Dining Out in 2018: Unusual and Eclectic
Dec. 27, 2017 | 4
In our final recap of major food trends for the year, we reveal the buzziest words from the second half of 2017. Today’s buzzwords list shows that we have an eclectic and internationally-inspired year in dining ahead of us.
Zhug—This spicy condiment hails from Israel and Yemen, and is a bright green mixture of fresh cilantro and parsley. Zhug is often served with falafel or sabich sandwiches, and its spicy kick is the perfect accompaniment to grilled vegetables.

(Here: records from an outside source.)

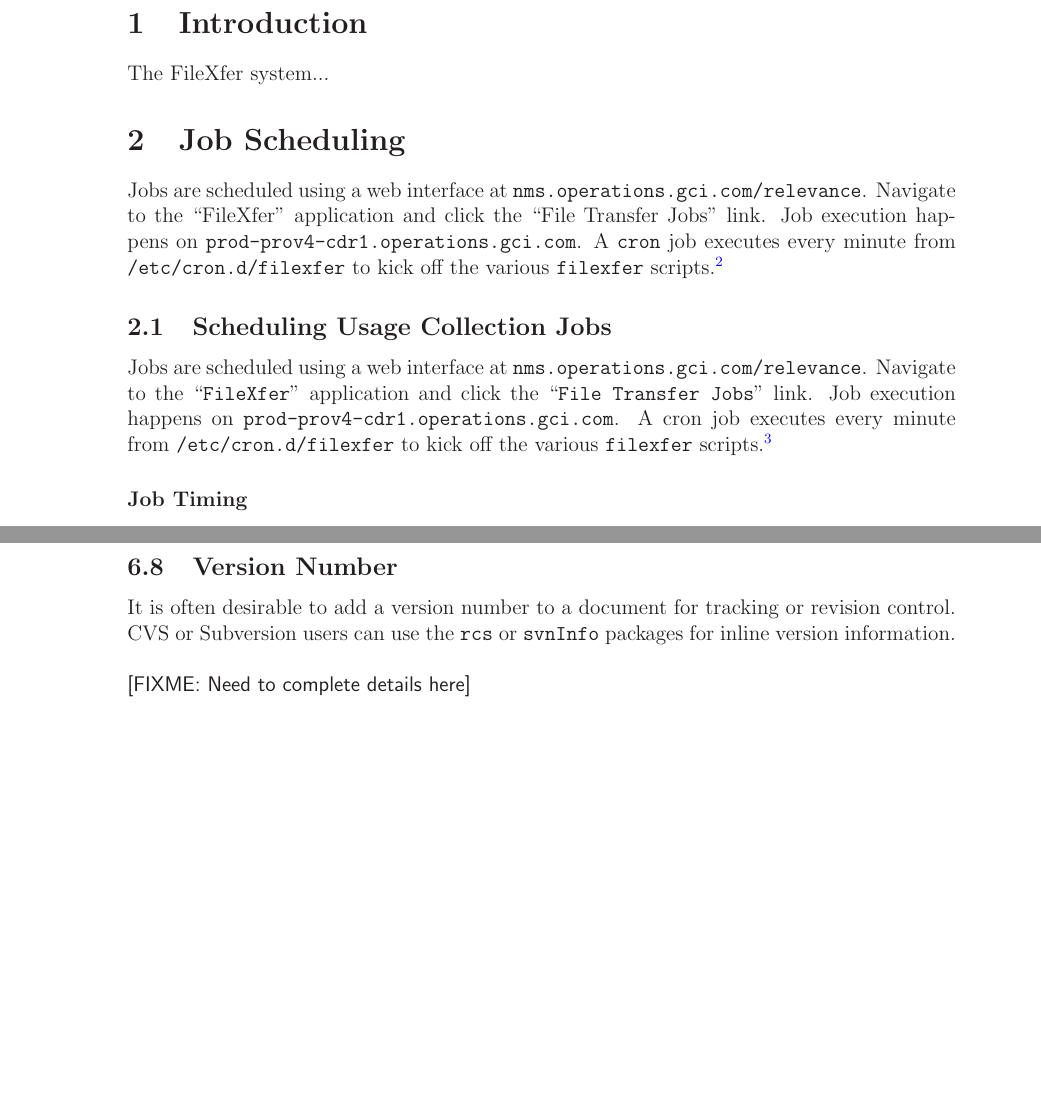
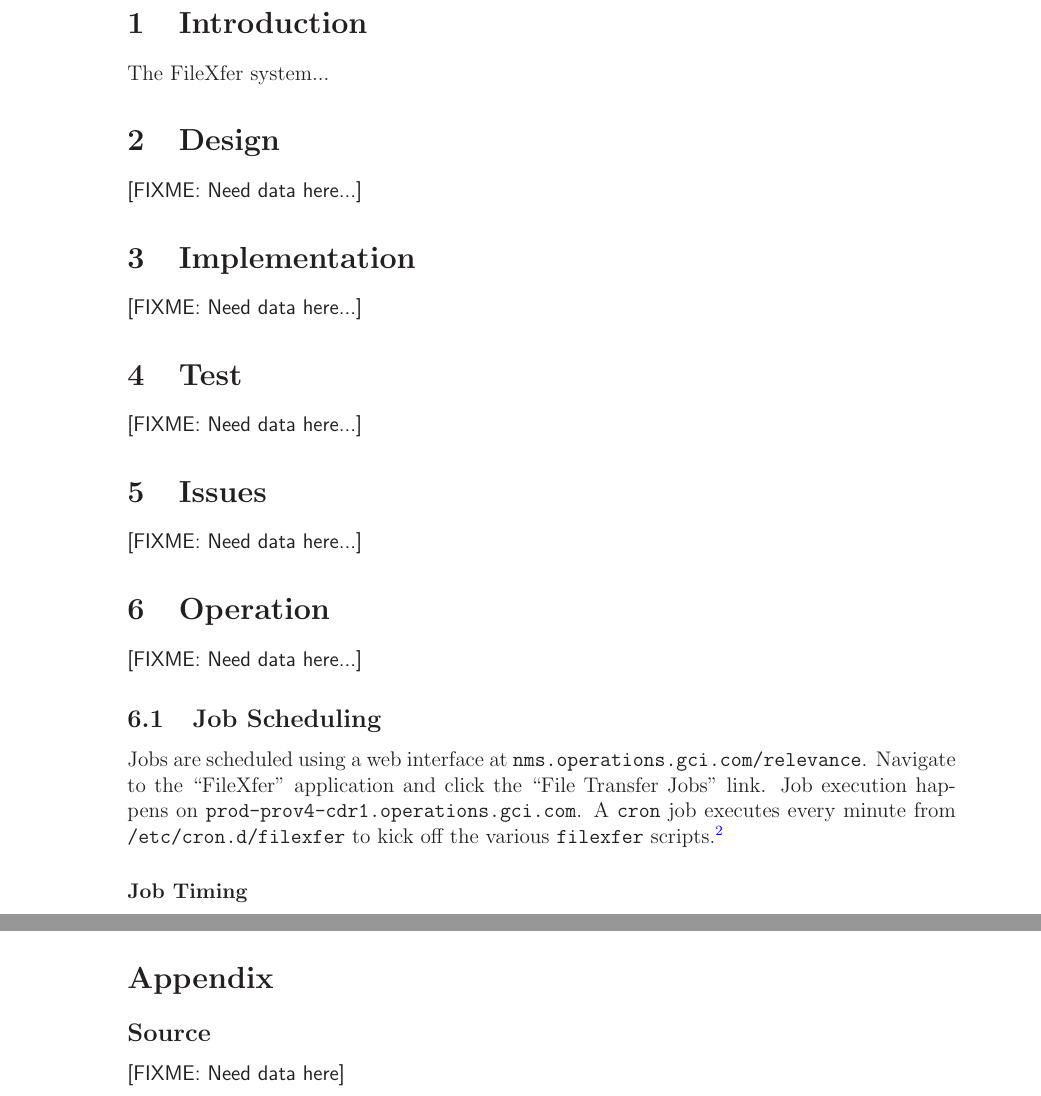
Before and after one commit to marcilr/filexfer, a LaTeX paper (filexfer.tex): two parts of pages 5 and 12 of 13 before the commit and two parts of pages 5 and 11 of 12 after it, joined at a grey line, cut so that both start at the same text, the shorter picture padded with empty space. Compiled offline with LaTeX, dvips and Ghostscript.

Commit message:
Updated sections.

```diff
--- a/filexfer.tex
+++ b/filexfer.tex
@@ -336,30 +336,48 @@ pdfkeywords={FileXfer, file transfer jobs}
 \section{Introduction}
 The FileXfer system...
 
+%% ========================= Design ==============================
+%% ========================= Design ==============================
+\section{Design}
+\FIXME{Need data here...}
+
+
+%% ===================== Implementation  =========================
+%% ===================== Implementation  =========================
+\section{Implementation}
+\FIXME{Need data here...}
+
+
+%% =========================== Test ==============================
+%% =========================== Test ==============================
+\section{Test}
+\FIXME{Need data here...}
+
+
+%% ========================== Issues =============================
+%% ========================== Issues  ============================
+\section{Issues}
+\FIXME{Need data here...}
+
+
+%% ======================== Operation ============================
+%% ======================== Operation ============================
+%% ======================== Operation ============================
+\section{Operation}
+\FIXME{Need data here...}
+
 
 %% ===================== Job Scheduling ==========================
 %% ===================== Job Scheduling ==========================
-\section{Job Scheduling}
+\subsection{Job Scheduling}
 Jobs are scheduled using a web interface at
 \texttt{nms.operations.gci.com/relevance}.  Navigate to the
 ``FileXfer'' application and click the ``File Transfer Jobs'' link.
 Job execution happens on \texttt{prod-prov4-cdr1.operations.gci.com}.
 A \texttt{cron} job executes every minute from
 \texttt{/etc/cron.d/filexfer} to kick off the various \texttt{filexfer}
-scripts.\footnote{\href{http://oss-wiki.operations.gci.com/dev/index.php/Usage_Collection\_Framework\_(filexfer)}{Usage
+scripts.\footnote{\href{http://oss-wiki.operations.gci.com/dev/index.php/Usage\_Collection\_Framework\_(filexfer)}{Usage
     Collection Framework (filexfer)}}
-
-
-%% ============ Scheduling Usage Collection Jobs =================
-%% ============ Scheduling Usage Collection Jobs =================
-\subsection{Scheduling Usage Collection Jobs}
-Jobs are scheduled using a web interface at
-\texttt{nms.operations.gci.com/relevance}. Navigate to the
-``\texttt{FileXfer}'' application and click the
-``\texttt{File Transfer Jobs}'' link.  Job execution happens on
-\texttt{prod-prov4-cdr1.operations.gci.com}.  A cron job executes
-every minute from \texttt{/etc/cron.d/filexfer} to kick off the
-various \texttt{filexfer} scripts.\footnote{\href{http://oss-wiki.operations.gci.com/dev/index.php/Scheduling\_Usage\_Collection\_Jobs}{Scheduling Usage Collection Jobs}}
 
 
 %% =================== Job Timing ================================
@@ -775,21 +793,3 @@ gis/raster/
 
 
 
-%% ===================== Version Number ==========================
-%% ===================== Version Number ==========================
-\clearpage
-\newpage
-\subsection{Version Number}
-It is often desirable to add a version number to a document for
-tracking or revision control.  CVS or Subversion users can
-use the \cmd{rcs} or \cmd{svnInfo} packages for inline version
-information.\\
-
-
-\noindent\FIXME{Need to complete details here}
-
-
-
-%% ======================== Endnotes =============================
-%% ======================== Endnotes =============================
-\clearpage
@@ -824,6 +811,15 @@ information.\\
 \section{Appendix}
 
 
+%% ========================= Source ==============================
+%% ========================= Source ==============================
+\subsection{Source}
+\FIXME{Need data here}
+
+
+%% ========================== Links ==============================
+%% ========================== Links ==============================
+\subsection{Links}
 %% ============= LaTeX - Wikibooks ===============
 A Guide to \LaTeX\\\
 \href{http://www.astro.rug.nl/~kuijken/latex.html}
```
Also changed, not shown: filexfer.pdf, filexfer.tex (15 more changed lines).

Raclette wins the “Comeback Kid” award! In 2018, we will see more restaurants adopting the lesser known Swiss-cheese dish (fondue tends to steal the spotlight). Slices of the potent cheese are grilled on hot stones or pans and served with potatoes or meat.
Hemp is a trendy new ingredient, partly because consumers enjoy the novelty of consuming it (the non-hallucinatory version), and partly because of its medicinal properties.
Mediterranean food covers a large geographical area from Italy to Israel, and its foodie fans are numerous. Well-spiced lamb burgers are getting more attention due to Americans wanting more, more, and more Mediterranean-inspired fare.
Pizza gets the ancient grain makeover in 2018 with new recipes for multi-grain, slow-rise pizza dough. And it doesn’t stop there: pizza makers are experimenting with vegetable-only pizza crusts (think: cauliflower pizza crust) for the gluten-adverse.
Bubble waffles continue to be a thing.
Cheese tea from Taiwan—it’s not as crazy as it sounds. Instead of adding whipped cream, a salty whipped cheese is used as a sealant for hot tea.
Doner kabobs come from Turkey and can be more common than a cheeseburger where popular. Next year, the United States is adopting the sandwich and diversifying its presentation by pulling inspiration from other international cuisines. In 2018, doner kebobs will use spices and condiments from other countries than Turkey.
There was a time when buying cookie dough was reserved for ice cream parlors. Now, there are cafes serving raw cookie dough as a menu item.
With the rising popularity of Filipino food, spam is being taken more seriously by chefs.
What’s old is now new: Schnitzel thrives from a returning appreciation for well-made, high-quality comfort foods.
Forget the buffet table, Indian food is modernizing in 2018, and the rich spices of the Eastern cuisine are inspiring ice-cream makers to invent Indian-inspired ice creams.
Onion soup is used as a flavoring agent.
Alongside facial recognition technology, restaurants are employing robots to work in the back-of-house.
More inspiration from the Philippines—purple ube. In the United States, we know them as purple yams. Ground purple ube is used in baked goods and as an icing, and gives a deliciously sweet and starchy taste to food.
Plant-based dining is the leading trend in 2018, and we will see this trend’s impact in every area of food. In this case, seaweed and algae will be used more in kitchens for their incredibly high nutritional values.
Avocados are taking over another part of the food industry: dessert menus. Avocado desserts are only for the hyper-avocado fan, of which there are seemingly millions.
Like ice cream, the future of dessert includes show-stopping nitrogen freezing.
Cotton candy is fun to eat at all ages and continues to be a leading food buzzword in 2018.
Another prediction: Blended burgers are the future of burgers. Ground meat is blended with non-meat ingredients, such as mushrooms or soya, and the result is a delicious, satisfying product that cuts back on meat consumption.
For more food trends to watch for in 2018, see "Restaurant Trends Continued."
Dec. 27, 2017 | BY Emma Alois